The objective was “for the purpose of strewing with flowers or otherwise decorating the graves of comrades who died in defense of their country during the late rebellion.” In addition to the decoration of graves, Decoration Day was also to be observed with “fitting services and testimonials of respect as circumstances may permit.”

May 30, 1873 Decoration Day at the Old Amphitheater at Arlington Cemetery  President Ulysses S. Grant and General John Logan

Veterans and their loved ones, as well as widows, orphans, and other bereaved, responded with great enthusiasm. That year, 183 cemeteries in 27 states celebrated Decoration Day, and observance only grew in the years that followed.

General James Garfield (not yet president) gave a speech at Arlington National Cemetery with other generals.
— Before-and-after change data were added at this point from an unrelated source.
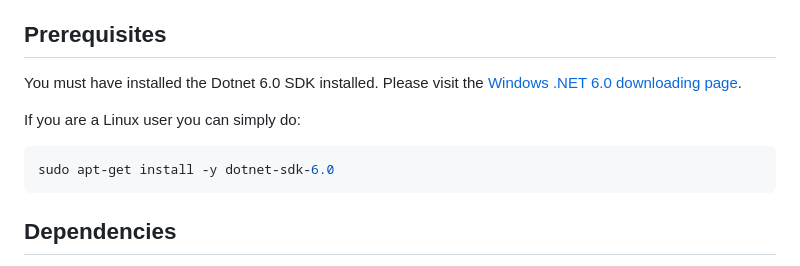
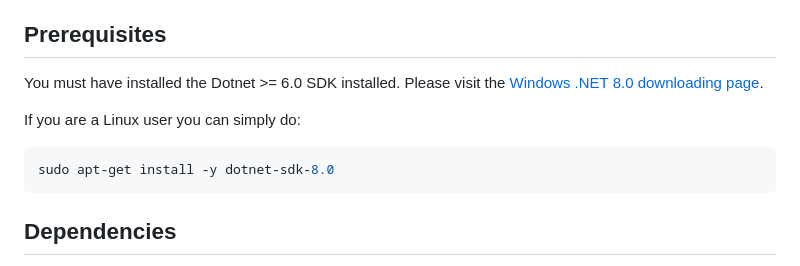
Before and after one commit to seniel98/SUMO2GRAL, a Markdown page: README.md, the part around the change. GitHub-like rendering.

Commit message:
Update Dotnet SDK version in README

````diff
--- a/README.md
+++ b/README.md
@@ -13,12 +13,12 @@ S2G is a project aimed at simplifying the process of estimating pollutant concen
 
 ## Prerequisites
 
-You must have installed the Dotnet 6.0 SDK installed. Please visit the [Windows .NET 6.0 downloading page](https://dotnet.microsoft.com/en-us/download/dotnet/6.0).
+You must have installed the Dotnet >= 6.0 SDK installed. Please visit the [Windows .NET 8.0 downloading page](https://dotnet.microsoft.com/en-us/download/dotnet/8.0).
 
 If you are a Linux user you can simply do:
 
 ```bash
-sudo apt-get install -y dotnet-sdk-6.0
+sudo apt-get install -y dotnet-sdk-8.0
 ```
 
 ## Dependencies
````
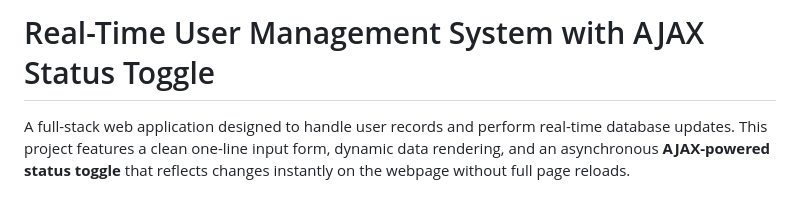
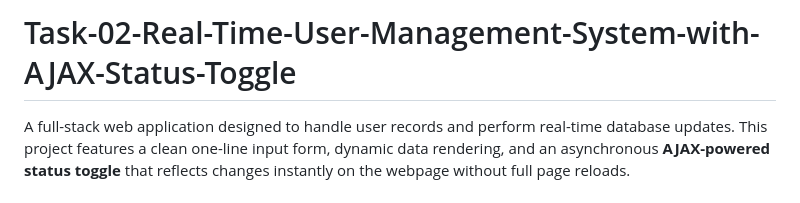
Before and after one commit to Arwa-alzain/Summer-Training, a Markdown page: WebAndApplicationProgramming/Task-02-Real-Time-User-Management-System-with-AJAX-Status-Toggle/README.md, the part around the change. Rendered like a GitHub page.

Commit message:
Create README file
Updated the title of the README to match the task name.

```diff
--- a/WebAndApplicationProgramming/Task-02-Real-Time-User-Management-System-with-AJAX-Status-Toggle/README.md
+++ b/WebAndApplicationProgramming/Task-02-Real-Time-User-Management-System-with-AJAX-Status-Toggle/README.md
@@ -1,4 +1,4 @@
-# Real-Time User Management System with AJAX Status Toggle
+# Task-02-Real-Time-User-Management-System-with-AJAX-Status-Toggle
 
 A full-stack web application designed to handle user records and perform real-time database updates. This project features a clean one-line input form, dynamic data rendering, and an asynchronous **AJAX-powered status toggle** that reflects changes instantly on the webpage without full page reloads.
 
```
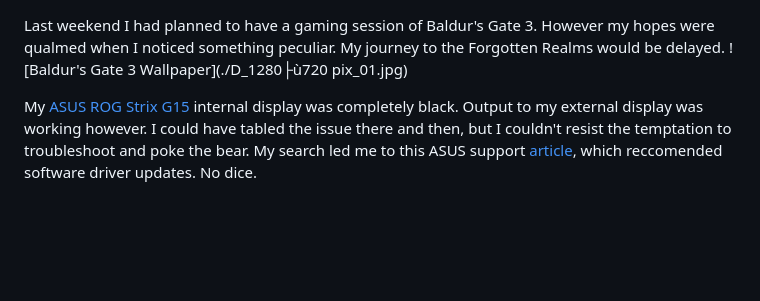
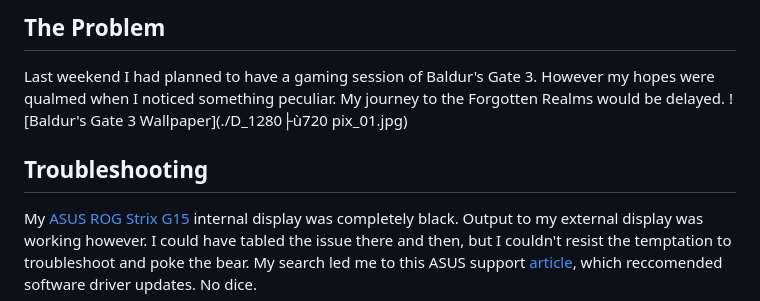
Before and after one commit to DillonRawlins99/dillonrawlins99.github.io, a Markdown page: troubleshot-display.md, the part around the change. Rendered like a GitHub page; blank space fills up the shorter version.

Commit message:
update headings

```diff
--- a/troubleshot-display.md
+++ b/troubleshot-display.md
@@ -1,6 +1,9 @@
+## The Problem
 Last weekend I had planned to have a gaming session of Baldur's Gate 3. However my hopes were qualmed when I noticed something peculiar. My journey to the Forgotten Realms would be delayed.
 ![Baldur's Gate 3 Wallpaper](./D_1280├ù720 pix_01.jpg)
 
+
+## Troubleshooting
 My [ASUS ROG Strix G15](https://rog.asus.com/us/laptops/rog-strix/2021-rog-strix-g15-advantage-edition-series/helpdesk_knowledge/) internal display was completely black. Output to my external display was working however. I could have tabled the issue there and then, but I couldn't resist the temptation to troubleshoot and poke the bear. My search led me to this ASUS support [article](https://www.asus.com/support/faq/1014276/#B2_1), which reccomended software driver updates. No dice.
 
 I then thought it might be a useful troubleshooting step to use [AMD cleanup utility](https://www.amd.com/en/support/kb/faq/gpu-601) to do additional driver installation cleanup. The utility requires boot into [Windows Safe Mode](https://support.microsoft.com/en-us/windows/advanced-startup-options-including-safe-mode-b90e7808-80b5-a291-d4b8-1a1af602b617#ID0EDD). I restarted the computer in safe mode, but would soon realize my mistake. I no longer had output to an external display likely because safe mode "starts Windows with a minimal set of drivers and services" was my working hypothesis. My stomach lurched. Now I had lost capability. I did attempt briefly to get the machine to get out of safe mode by using various key sequences but no luck. The machine was likely booting to some kind of startup repair after the multiple interrupted boots and power cycles.
```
During the observance, 20,000 graves of Union and Confederate soldiers were decorated.

Fort Stevens near Washington D.C. had a small cemetery with 40 soldiers buried there. One of the soldiers buried was the son of a widow who lost three sons to the war. She laid 40 wreaths on 40 graves during that first Decoration Day.

At City Hall in Washington D.C., a laurel wreath was placed on the head of the Lincoln statue.
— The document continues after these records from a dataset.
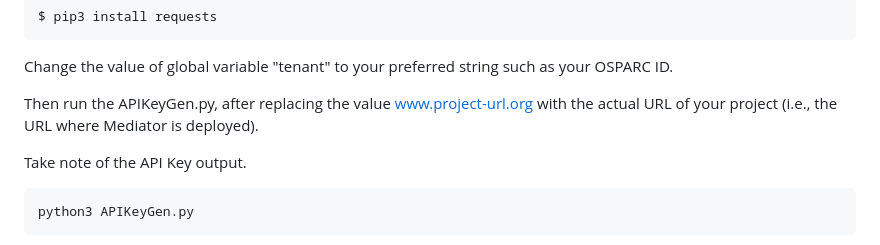
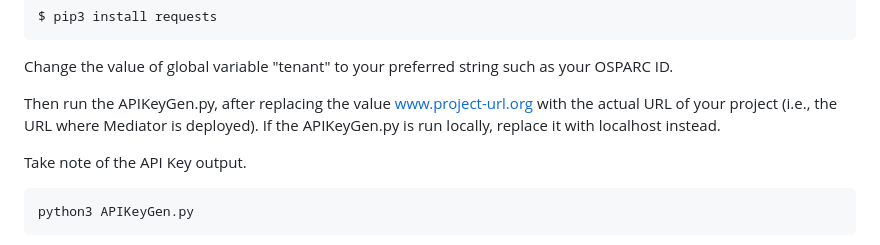
Before and after one commit to ControlCore-Project/Mediator, a Markdown page: README.md, the part around the change. GitHub-like rendering.

```diff
--- a/README.md
+++ b/README.md
@@ -161,7 +161,7 @@ $ pip3 install requests
 
 Change the value of global variable "tenant" to your preferred string such as your OSPARC ID.
 
-Then run the APIKeyGen.py, after replacing the value www.project-url.org with the actual URL of your project (i.e., the URL where Mediator is deployed).
+Then run the APIKeyGen.py, after replacing the value www.project-url.org with the actual URL of your project (i.e., the URL where Mediator is deployed). If the APIKeyGen.py is run locally, replace it with localhost instead.
 
 Take note of the API Key output.
 
```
The Spring Grove Cemetery in Cincinnati lined the route to the cemetery with half-mast flags. Floral wreaths were laid on the graves of soldiers and speeches were given.

By 1890, all the northern states had made it an official state holiday.
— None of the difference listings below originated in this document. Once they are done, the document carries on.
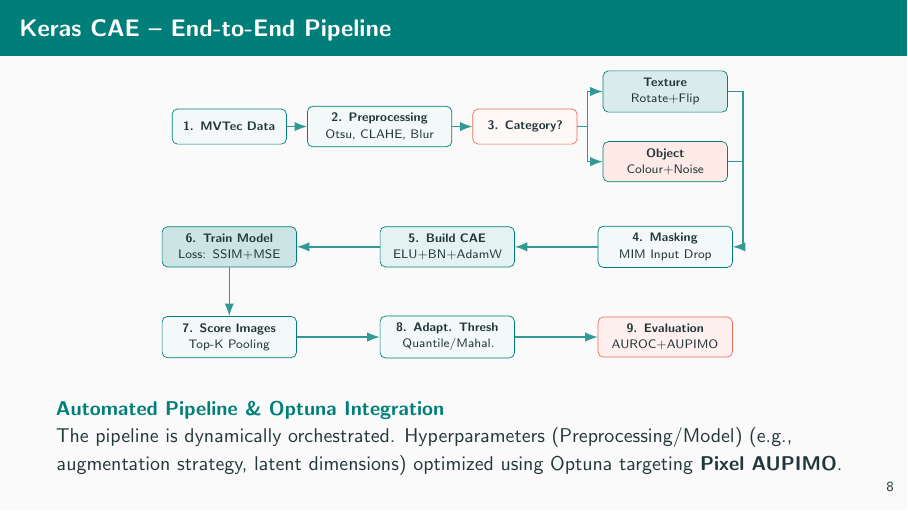
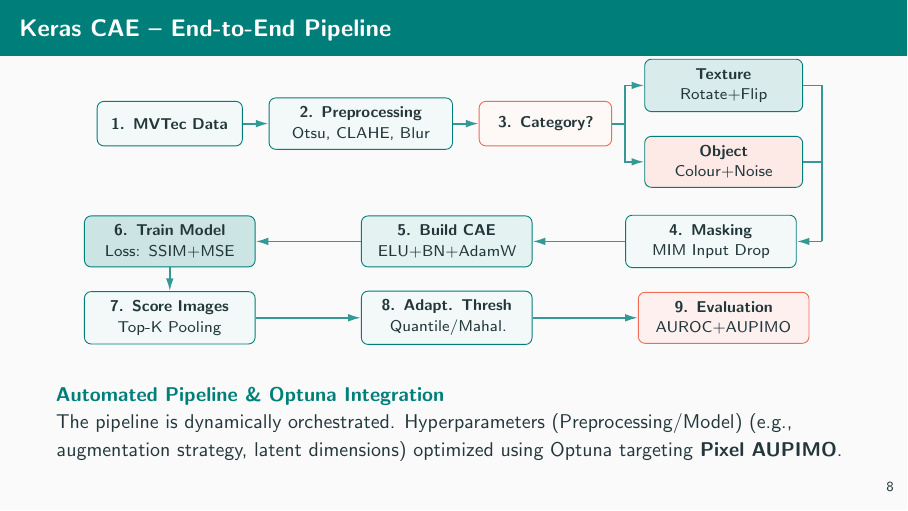
Before and after one commit to foersben/industrial-component-anomaly-detection, LaTeX slides (docs/latex/latex_beamer_presentation/main.tex): page 10 of 18. The pictures show the PDF file docs/latex/latex_beamer_presentation/main.pdf that the author committed with the source.

Commit message:
Fix CAE pipeline diagrams in PDF and Streamlit

```diff
--- a/docs/latex/latex_beamer_presentation/main.tex
+++ b/docs/latex/latex_beamer_presentation/main.tex
@@ -402,22 +402,22 @@
 % SLIDE 8 – Keras CAE Pipeline (End-to-End)
 %--------------------------------------------------------------------
 \begin{frame}{Keras CAE -- End-to-End Pipeline}
-% \vspace*{-0.4cm}
+\vspace*{-0.3cm}
 \begin{center}
 % codespell:disable
-\resizebox{0.75\textwidth}{!}{
+\resizebox{0.95\textwidth}{!}{
 \begin{tikzpicture}[
   font=\scriptsize,
   stepbox/.style={draw=teal, fill=teal!5, rounded corners=3pt, text width=3.0cm, align=center, inner sep=4pt, minimum height=0.7cm},
-  arr/.style={-{Latex[length=2.5mm]}, thick, color=teal!80}
+  arr/.style={-{Latex[length=2mm,width=1.2mm]}, thick, color=teal!80}
 ]
 
   % ROW 1: Data Prep (L -> R)
   \node[stepbox, text width=2.0cm] (data) at (0, 0) {\textbf{1. MVTec Data}};
   \node[stepbox, text width=2.6cm] (prep) at (3.0, 0) {\textbf{2. Preprocessing}\\Otsu, CLAHE, Blur};
   \node[stepbox, text width=1.8cm, fill=accent!5, draw=accent] (cat) at (5.9, 0) {\textbf{3. Category?}};
-  \node[stepbox, text width=2.2cm, fill=teal!15] (tex) at (8.7, 0.7) {\textbf{Texture}\\Rotate+Flip};
-  \node[stepbox, text width=2.2cm, fill=accent!15] (obj) at (8.7, -0.7) {\textbf{Object}\\Colour+Noise};
+  \node[stepbox, text width=2.2cm, fill=teal!15] (tex) at (8.7, 0.6) {\textbf{Texture}\\Rotate+Flip};
+  \node[stepbox, text width=2.2cm, fill=accent!15] (obj) at (8.7, -0.6) {\textbf{Object}\\Colour+Noise};
 
   \draw[arr] (data) -- (prep);
   \draw[arr] (prep) -- (cat);
@@ -428,9 +428,9 @@
   \draw[arr] (fork) |- (obj.west);
 
   % ROW 2: Model (R -> L)
-  \node[stepbox, text width=2.4cm, fill=teal!5] (mim) at (8.7, -2.4) {\textbf{4. Masking}\\MIM Input Drop};
-  \node[stepbox, text width=2.4cm, fill=teal!10] (build) at (4.35, -2.4) {\textbf{5. Build CAE}\\ELU+BN+AdamW};
-  \node[stepbox, text width=2.4cm, fill=teal!20] (train) at (0, -2.4) {\textbf{6. Train Model}\\Loss: SSIM+MSE};
+  \node[stepbox, text width=2.4cm, fill=teal!5] (mim) at (8.5, -1.85) {\textbf{4. Masking}\\MIM Input Drop};
+  \node[stepbox, text width=2.4cm, fill=teal!10] (build) at (4.35, -1.85) {\textbf{5. Build CAE}\\ELU+BN+AdamW};
+  \node[stepbox, text width=2.4cm, fill=teal!20] (train) at (0, -1.85) {\textbf{6. Train Model}\\Loss: SSIM+MSE};
 
   % Merge into MIM
   \draw[thick, color=teal!80] (tex.east) -- ++(0.3, 0) coordinate (tE); % codespell:ignore
@@ -443,9 +443,9 @@
   \draw[arr] (build) -- (train);
 
   % ROW 3: Inference (L -> R)
-  \node[stepbox, text width=2.4cm] (score) at (0, -4.2) {\textbf{7. Score Images}\\Top-K Pooling};
-  \node[stepbox, text width=2.4cm] (thresh) at (4.35, -4.2) {\textbf{8. Adapt. Thresh}\\Quantile/Mahal.};
-  \node[stepbox, text width=2.4cm, fill=accent!10, draw=accent] (eval) at (8.7, -4.2) {\textbf{9. Evaluation}\\AUROC+AUPIMO};
+  \node[stepbox, text width=2.4cm] (score) at (0, -3.05) {\textbf{7. Score Images}\\Top-K Pooling};
+  \node[stepbox, text width=2.4cm] (thresh) at (4.35, -3.05) {\textbf{8. Adapt. Thresh}\\Quantile/Mahal.};
+  \node[stepbox, text width=2.4cm, fill=accent!10, draw=accent] (eval) at (8.7, -3.05) {\textbf{9. Evaluation}\\AUROC+AUPIMO};
 
   \draw[arr] (train) -- (score);
   \draw[arr] (score) -- (thresh);
@@ -454,7 +454,7 @@
 \end{tikzpicture}
 }
 \end{center}
-\vspace{0.2cm}
+\vspace{0.1cm}
 {\textbf{\color{teal}Automated Pipeline \& Optuna Integration}\\
 The pipeline is dynamically orchestrated. Hyperparameters (Preprocessing/Model) (e.g., augmentation strategy, latent dimensions) optimized using Optuna targeting \textbf{Pixel AUPIMO}.}
 \end{frame}
```
Also changed, not shown: docs/latex/latex_beamer_presentation/main.pdf, docs/latex/latex_beamer_presentation/main.tex (2 more changed lines), 2 other files.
The South didn’t celebrate Logan’s Decoration Day until after World War I, when the holiday shifted from honoring Civil War dead to honoring the American dead of all wars. Instead, Southerners paid tribute to their Confederate dead locally on days throughout spring and early summer. 

Prior to 1868, the first Decoration Day was celebrated—unofficially and largely unrecognized until recently. To read an in-depth discussion of what is often considered the first Decoration Day—an event that was celebrated in the South, please CLICK HERE.

The celebration of Decoration Day grew to remember all those who sacrificed their lives for their country.

Eventually, the day became Memorial Day, and it was celebrated on May 30 until Congress passed the Uniform Monday Holiday Act of 1968.

Since 1971, Memorial Day has been celebrated on the last Monday of May.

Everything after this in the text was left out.